A tasty warming soup for the winter months, made with simple ingredients. You can omit the chili if you prefer less heat and the flavor will still be wonderful. This soup makes a filling lunch, or serve smaller portions as an impressive starter to your evening meal.
Spicy Parsnip Soup
Ingredients – serves 4
2 Large parsnips
½ Onion, finely chopped
500 mls Chicken stock
150 mls Cream
1 tsp Turmeric
1 tsp Ras el Hanout
1 Large clove of garlic peeled and crushed
1 Piece of ginger (about 3 cms long), peeled and grated
1 Small red chilli, deseeded and chopped – optional
Salt and black pepper to taste
- Peel, core and slice the parsnips, place them in a saucepan with the butter and sweat until they soften.
- Add the chopped onion, garlic, ginger and chilli (if used) and cook for a further 5 minutes until soft, but not browned.
- Add the spices and cook for a few minutes to allow the flavour to develop. Add the chicken stock and simmer until the parsnips are very soft (about 15 mins).
- Remove from the heat, allow to cool slightly and then liquidise until really smooth.
- Place back on a gentle heat and stir in the cream. Adjust the seasoning to suit your taste with black pepper and sea salt.
- The soup can be thinned down by adding water if required.
To serve, reheat the soup gently and serve garnished with some finely chopped parsley or coriander, crispy croutons and some crusty bread.
our breakfast buffet for our guests and then also as a dessert, warm with cinnamon ice cream.
Apples are in season now! This cake was a great success with our guests, lovely and moist and not too sweet! It would also be really good served slightly warm with some vanilla ice cream.
Apple Cake from Jane’s kitchen at Mas d’Augustine
Ingredients – serves 8
25g Ground almonds
225g Soft butter
200g Castor sugar
25g Vanilla sugar
(I use vanilla sugar in this recipe but, if you can’t find any, use a tsp of vanilla essence and 225g of castor sugar)
500g Apples (Granny Smith or similar)
225g Self-raising Flour
2 tsp Baking powder
1 tsp of Powdered cinnamon
Butter for greasing the tin
- Preheat the oven to 160C (fan assisted). Line the bottom and sides of a 24cm loose bottom cake tin with baking parchment.
- Peel and core the apples, then chop into cubes and toss in the lemon juice to prevent them from turning brown. Set aside.
- Whisk the butter and sugars together in a large mixing bowl until thick, pale and creamy.
- Add the eggs, one at a time, beating well between each addition.
- Sift together the flour, baking powder and cinnamon and fold gently into the mixture.

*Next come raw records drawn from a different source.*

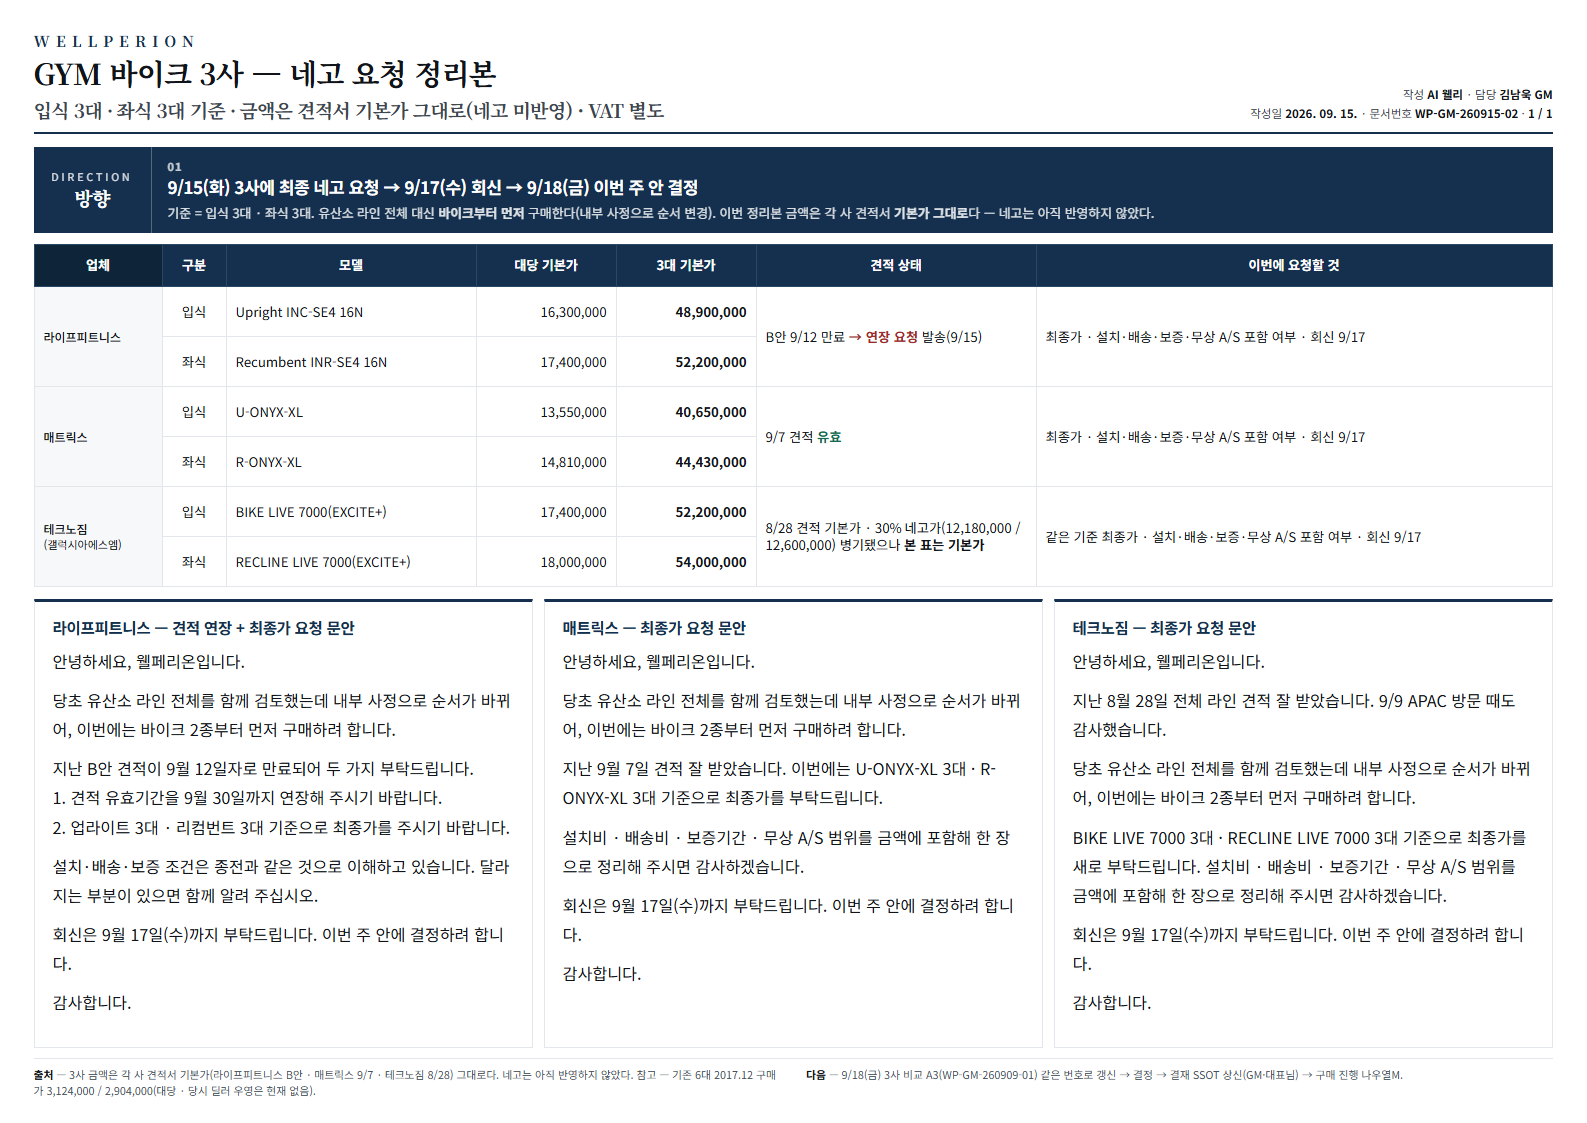
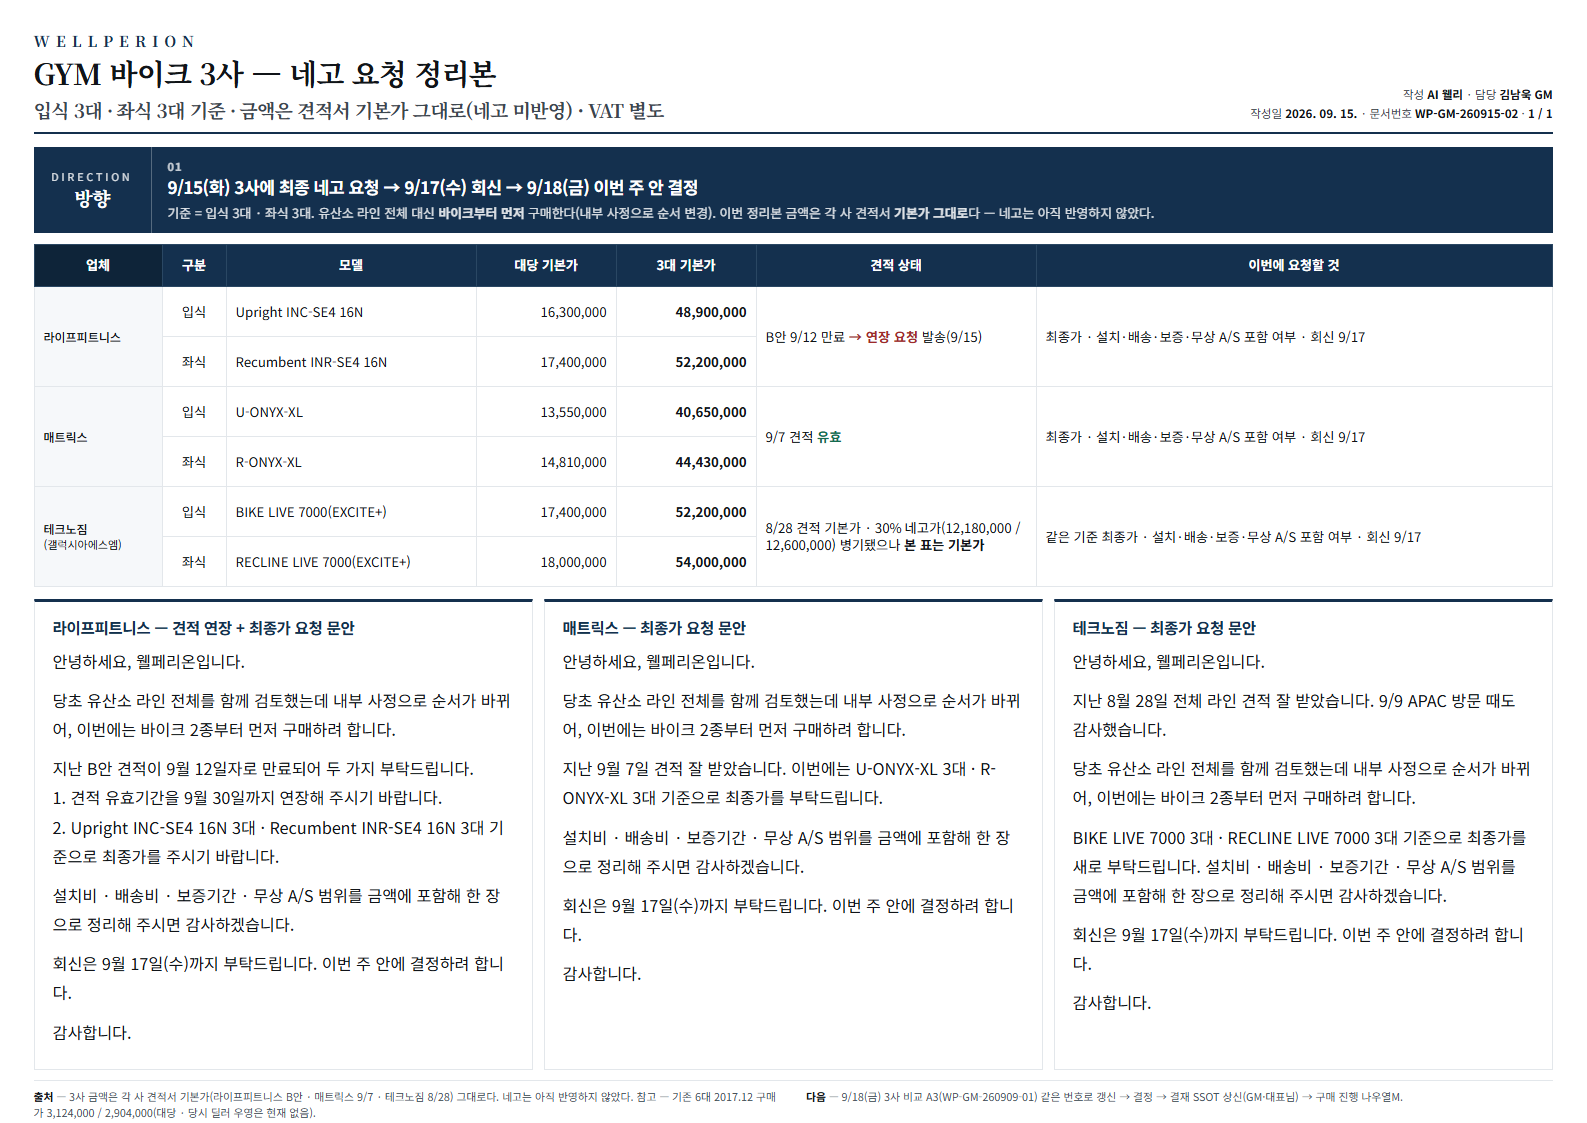
[웰리] 네고 정리본 — 라이프피트니스 문안 모델명 기준으로 정정 (GM 09-15)

Changed region(s): [[0.0, 0.7168, 0.8954, 0.9973]]

diff --git a/3. 웰페리온 가이드/coo/chairman/260915_바이크_3사_네고요청_정리본_A3.html b/3. 웰페리온 가이드/coo/chairman/260915_바이크_3사_네고요청_정리본_A3.html
@@ -205,8 +205,8 @@
       <h3>라이프피트니스 — 견적 연장 + 최종가 요청 문안</h3>
       <p>안녕하세요, 웰페리온입니다.</p>
       <p>당초 유산소 라인 전체를 함께 검토했는데 내부 사정으로 순서가 바뀌어, 이번에는 바이크 2종부터 먼저 구매하려 합니다.</p>
-      <p>지난 B안 견적이 9월 12일자로 만료되어 두 가지 부탁드립니다.<br>1. 견적 유효기간을 9월 30일까지 연장해 주시기 바랍니다.<br>2. 업라이트 3대 · 리컴번트 3대 기준으로 최종가를 주시기 바랍니다.</p>
-      <p>설치·배송·보증 조건은 종전과 같은 것으로 이해하고 있습니다. 달라지는 부분이 있으면 함께 알려 주십시오.</p>
+      <p>지난 B안 견적이 9월 12일자로 만료되어 두 가지 부탁드립니다.<br>1. 견적 유효기간을 9월 30일까지 연장해 주시기 바랍니다.<br>2. Upright INC-SE4 16N 3대 · Recumbent INR-SE4 16N 3대 기준으로 최종가를 주시기 바랍니다.</p>
+      <p>설치비 · 배송비 · 보증기간 · 무상 A/S 범위를 금액에 포함해 한 장으로 정리해 주시면 감사하겠습니다.</p>
       <p>회신은 9월 17일(수)까지 부탁드립니다. 이번 주 안에 결정하려 합니다.</p>
       <p>감사합니다.</p>
     </div>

- Gently stir in the ground almonds and chopped apple. Mix thoroughly.
- Spoon the cake mixture into the prepared tin and bake in the centre of the oven for 1 hour.
- Check the cake after 30 minutes and, if it is becoming too brown, place a piece of tin foil or baking parchment loosely over the top.
- After one hour, check to see if the cake is cooked by inserting a skewer into its centre – it should come out clean.
- Remove from the oven and leave to cool in the tin.
Serve cold on its own for tea or breakfast, or warm as a delicious dessert with crème fraiche, mascarpone, cinnamon or vanilla ice cream.
Mas d’Augustine, a former silk farm built in the latter part of the 18th Century, retains many of its original features and has been restored with respect for the original architecture. For information about a visit with Jane and Gary at Mas d’Augustine in the village outside Uzes, La Bruguière, check out the website: masdaugustine.com